Meditation and mindfulness, until recently belonging to the language of the arcana, have in recent years become much more mainstream and accepted. So much so, in fact, that they are perhaps on the verge of being trendy! Much has been written about their benefits, often from scientific, psychological and business perspectives. But sadly much of what is written either misses the most important reason why you should meditate, or worse, is downright wrong or maybe even dangerous. This is very sad, because a meditation practice is perhaps the greatest gift you could give yourself….but to appreciate the gift you need to know what it IS!
Popular Ideas About Meditation
We’ll get into why you really should meditate a little further into this article, but I want to start by looking at some of the benefits attributed to meditation which are often put forward as the reasons why you should meditate:
- Meditation reduces stress: This is certainly true. There is much scientific evidence correlating blood pressure, happiness, sleeping patterns, and response to stimulation with the thickening of the frontal cortex that occurs in the brains of experienced meditators, as well as the patterns and density of brain activity that occur. This is actually a pretty important benefit…but it you should accept it as a wonderful side effect rather than take it as the primary reason for meditating;
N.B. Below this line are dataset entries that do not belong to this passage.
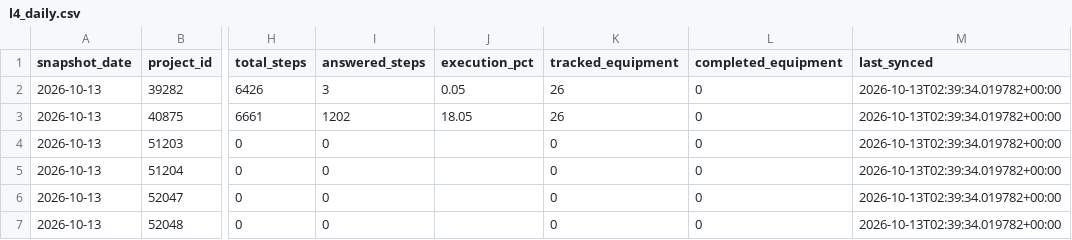
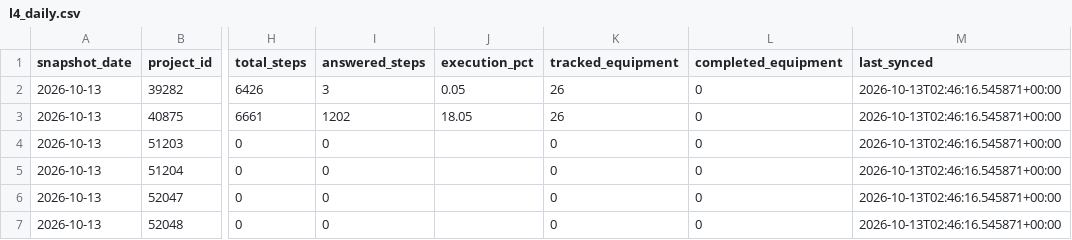
Before and after one commit to bcei-cx/cxalloy-sync-kul21, a CSV file: data/l4_daily.csv, drawn as a sheet; only a part is shown, gaps mark what is left out; the diff names each change by its address in the sheet, - before the commit and + after, or states it on an @@ line.

```diff
--- a/data/l4_daily.csv
+++ b/data/l4_daily.csv
-M2:M7 (last_synced): 2026-10-13T02:39:34.019782+00:00
+M2:M7 (last_synced): 2026-10-13T02:46:16.545871+00:00
```
Also changed, not shown: data/checklist_completion_by_equipment.csv, data/checklist_progress_daily.csv, 9 other files.
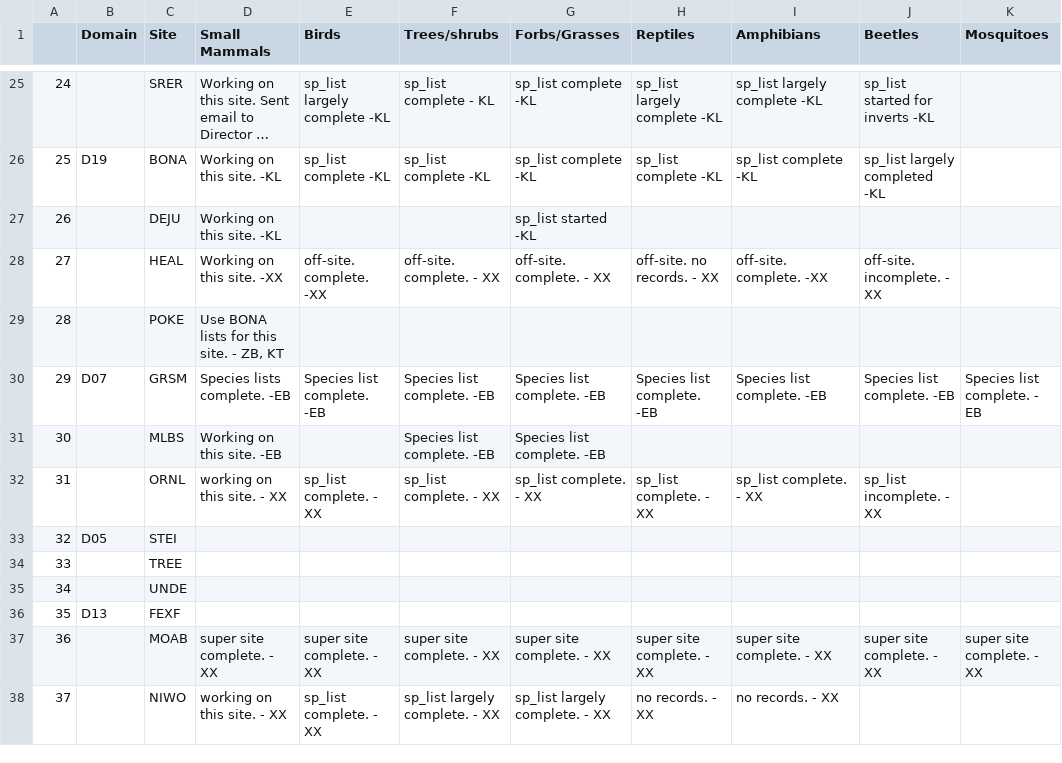
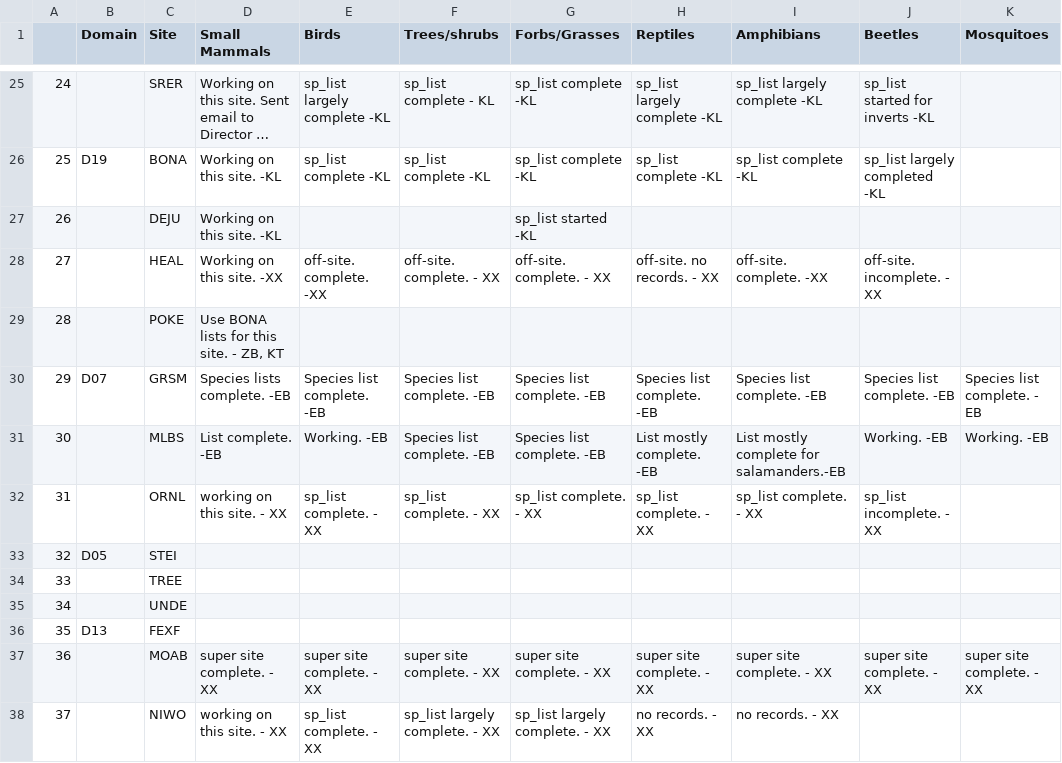
Before and after one commit to fluby/neonetods, a CSV file: data/task_matrix.csv, drawn as a sheet; only a part is shown, gaps mark what is left out; long unchanged cells end in ….

Commit message:
Updated task matrix for MLBS

```diff
--- a/data/task_matrix.csv
+++ b/data/task_matrix.csv
@@ -30,3 +30,3 @@
 29,D07,GRSM,Species lists complete. -EB,Species list complete. -EB,Species list complete. -EB,Species list complete. -EB,Species list complete. -EB,Species list complete. -EB,Species list complete. -EB,Species list complete. - EB
-30, ,MLBS,Working on this site. -EB, ,Species list complete. -EB,Species list complete. -EB, , , ,
+30, ,MLBS,List complete. -EB,Working. -EB,Species list complete. -EB,Species list complete. -EB,List mostly complete. -EB,List mostly complete for salamanders.-EB,Working. -EB,Working. -EB
 31, ,ORNL,working on this site. - XX ,sp_list complete. - XX ,sp_list complete. - XX ,sp_list complete. - XX ,sp_list complete. - XX ,sp_list complete. - XX ,sp_list incomplete. - XX ,
```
- Meditation opens up creativity: This is also true. And like the last point, I have also experienced this in my life: I had, from my teens into my mid-thirties, believed that my academic rigor, discipline and organizational skills were responsible for my business success. After I started meditating, my right brain woke up and I started writing. I wrote a lot. Eventually I self-published two novels. Neither will be the long-awaited next “Great American Novel”, but they are pretty good. More importantly, though, they come out of a dramatic change brought on by meditation. This same change also affected my work and other behaviors. However, like stress reduction, this is not a primary reason to meditate; rather it is a wonderful side-effect. And importantly it can also be dangerous, as we’ll discuss in the next point;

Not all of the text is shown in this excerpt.